Don't just take a company's internal financials at face value. Get your hands on (at least) the past three year's tax files, and make sure they're consistent with what's being reported on the company's financial statements. If numbers don't add up, or something smells funny, carefully investigate it.
4. Questionable past
Look beyond the balance sheet and financials. You also have to consider the company's brand and industry presence.
One of the easiest things to do is run a Google search for the company's name and to study the first several pages of results. Read everything you can get your hands on. This includes blog posts, social media posts, news stories, images, videos, reviews, testimonials, independent rating sites, interviews with founders, etc.
As you do your research, make notes of anything negative. This could be something as simple as a one-star review for a product or as serious as a legal matter. Because here's the thing: Once you buy the business, all of the previous owner's problems instantly become yours. It doesn't matter if you weren't affiliated with the business when someone wrote a scathing review or article, it's going to follow you around. This isn't necessarily grounds for not buying a business, but it should make you pause to perform an even more careful evaluation.
Related: The Benefits of Buying a Business vs. Starting Your Own Company
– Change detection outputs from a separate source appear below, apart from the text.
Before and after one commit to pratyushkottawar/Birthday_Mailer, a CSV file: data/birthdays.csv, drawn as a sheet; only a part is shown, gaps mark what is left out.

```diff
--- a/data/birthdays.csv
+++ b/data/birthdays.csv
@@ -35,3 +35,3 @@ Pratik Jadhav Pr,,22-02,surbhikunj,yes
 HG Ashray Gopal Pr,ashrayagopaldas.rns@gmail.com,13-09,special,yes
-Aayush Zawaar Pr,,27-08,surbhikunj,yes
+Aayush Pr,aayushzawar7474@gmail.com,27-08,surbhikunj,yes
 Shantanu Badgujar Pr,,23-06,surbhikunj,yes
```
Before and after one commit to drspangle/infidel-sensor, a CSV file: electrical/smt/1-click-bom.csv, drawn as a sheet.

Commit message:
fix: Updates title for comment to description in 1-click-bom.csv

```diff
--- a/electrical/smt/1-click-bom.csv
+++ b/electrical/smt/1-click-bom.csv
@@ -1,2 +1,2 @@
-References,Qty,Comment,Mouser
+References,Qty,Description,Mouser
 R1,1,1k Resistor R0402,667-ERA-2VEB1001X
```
Never underestimate the importance of rigorous due diligence when acquiring a business. While this vetting process can feel strenuous and overwhelming, it's a vital part of the process. Not only will you unearth the proverbial skeletons in the closet, but you may also find hidden benefits and bright spots that you weren't previously privy to.